This article was originally published here

Phys Ther. 2020 Jul 30:pzaa128. doi: 10.1093/ptj/pzaa128. Online ahead of print.

ABSTRACT

OBJECTIVE: There is mounting evidence in support of exercise and physical activity as a first-line approach to managing symptoms and potentially altering disease progression in people with Parkinson disease (PD). For many patients, a critical gap is the need for expert guidance to overcome barriers, set realistic goals, and provide personalized advice to optimize exercise uptake and adherence. The purpose of this case report is to describe a physical activity coaching program for individuals newly diagnosed with PD (Engage-PD) and to highlight rapid modifications made to this program in response to the COVID-19 pandemic.

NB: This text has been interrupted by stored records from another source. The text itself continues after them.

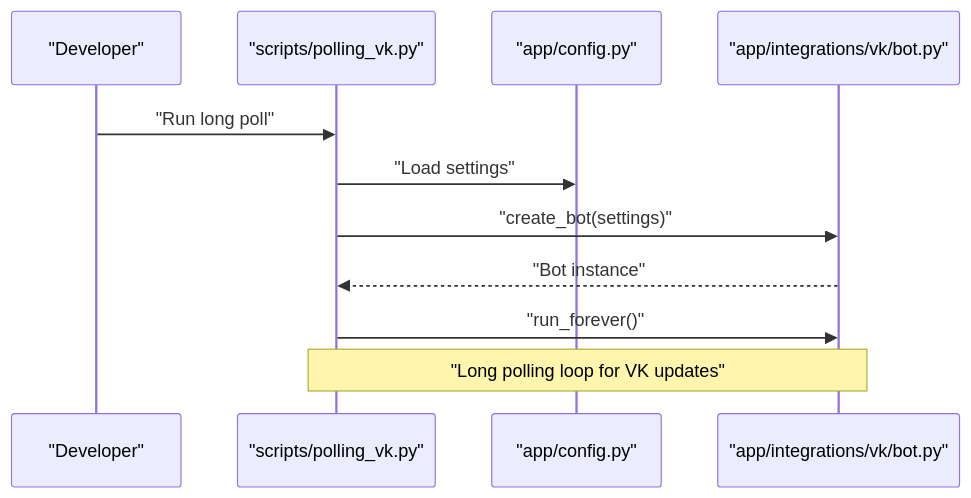
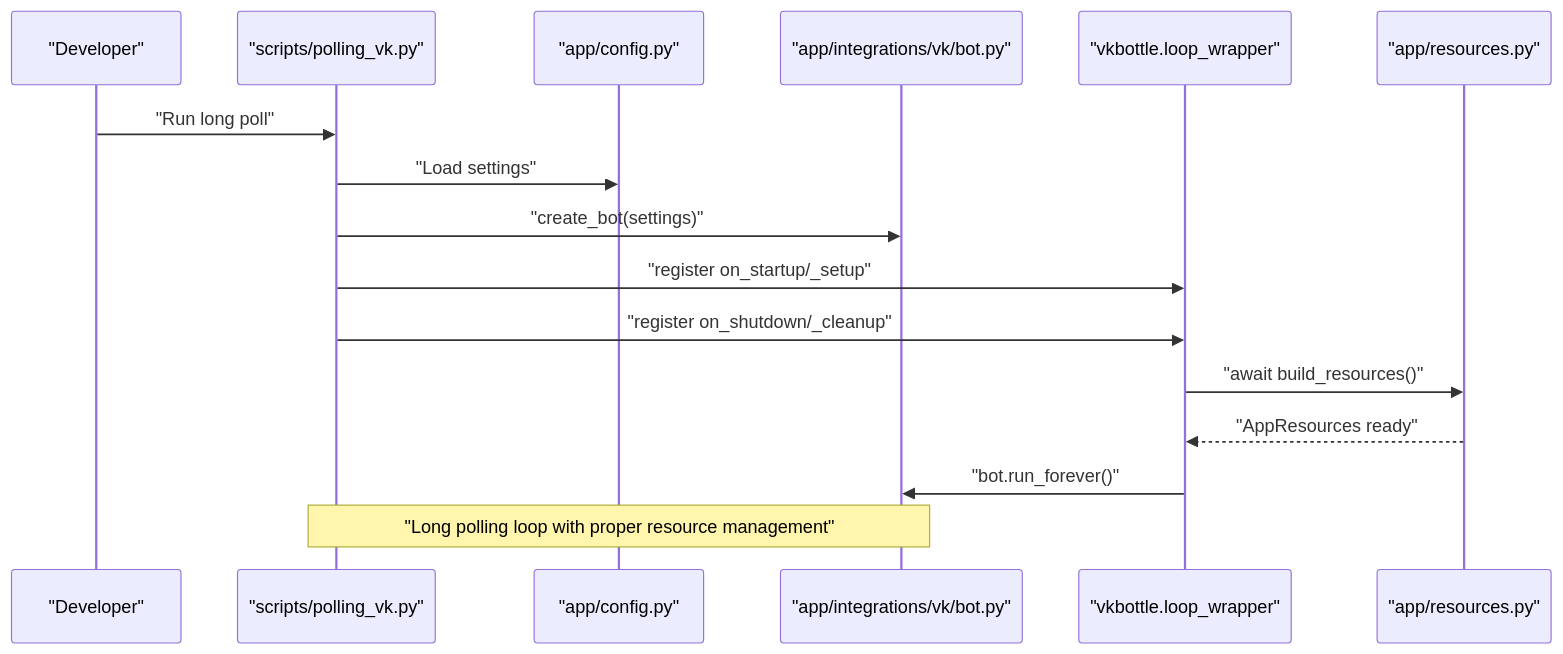
One commit to ognelis/cafetera_hr_bot changed diagram 15 of 23 in .qoder/repowiki/en/content/Deployment and Operations.md. Above: the diagram before and after it, drawn with Mermaid. The commit also changed other lines of this file and 12 other files, not shown here.

````diff
--- a/.qoder/repowiki/en/content/Deployment and Operations.md
+++ b/.qoder/repowiki/en/content/Deployment and Operations.md
@@ -612,13 +723,18 @@
 ```mermaid
 sequenceDiagram
 participant Dev as "Developer"
 participant Script as "scripts/polling_vk.py"
 participant Config as "app/config.py"
 participant Bot as "app/integrations/vk/bot.py"
+participant LoopWrapper as "vkbottle.loop_wrapper"
+participant Resources as "app/resources.py"
 Dev->>Script : "Run long poll"
 Script->>Config : "Load settings"
 Script->>Bot : "create_bot(settings)"
-Bot-->>Script : "Bot instance"
-Script->>Bot : "run_forever()"
-Note over Script,Bot : "Long polling loop for VK updates"
+Script->>LoopWrapper : "register on_startup/_setup"
+Script->>LoopWrapper : "register on_shutdown/_cleanup"
+LoopWrapper->>Resources : "await build_resources()"
+Resources-->>LoopWrapper : "AppResources ready"
+LoopWrapper->>Bot : "bot.run_forever()"
+Note over Script,Bot : "Long polling loop with proper resource management"
 ```
````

METHODS (CASE DESCRIPTION): Engage-PD is a single cohort implementation study of a coaching intervention grounded in self-determination theory being conducted at Columbia University Parkinson’s Foundation Center of Excellence in New York City, the early epicenter of the COVID-19 pandemic in the United States. The project was uniquely positioned to be adapted to telehealth delivery and to address an immediate need for support and guidance in the home environment, including people with early-mid stage PD. Participants completed baseline and follow up (3 months) assessments, and participated in up to four coaching sessions all delivered via telehealth platform. The intervention incorporated 1: 1 coaching, goal-setting, physical activity monitoring, and use of a disease-specific workbook to promote and support safe exercise uptake.

RESULTS: While the program is ongoing, 52 referrals were reicieved and 27 individuals enrolled with PD in the first 2 months of the pandemic for a recruitment rate of 52%. Although direct comparisons with pre-coronavirus recruitment are difficult due to the recency of the Engage-PD implementation study, this recruitment rate was larger than expected, which may have been due to several factors (eg, most patients had limited, if any, access to in-person programs and therapy services during this time, so the Engage program filled an immediate need to provide exercise and activity guidance). There was a wide range of scores for both baseline physical activity and self-efficacy measures.

CONCLUSION: Remotely-delivered interventions may serve as a sustainable platform for physical activity coaching programs for people with PD as well as other neurodegenerative diseases.

IMPACT: With the uncertainty brought about by the current pandemic, this case report highlights the opportunity to shift the current model of care for individuals with neurodegenerative diseases such as PD.

PMID:32734298 | DOI:10.1093/ptj/pzaa128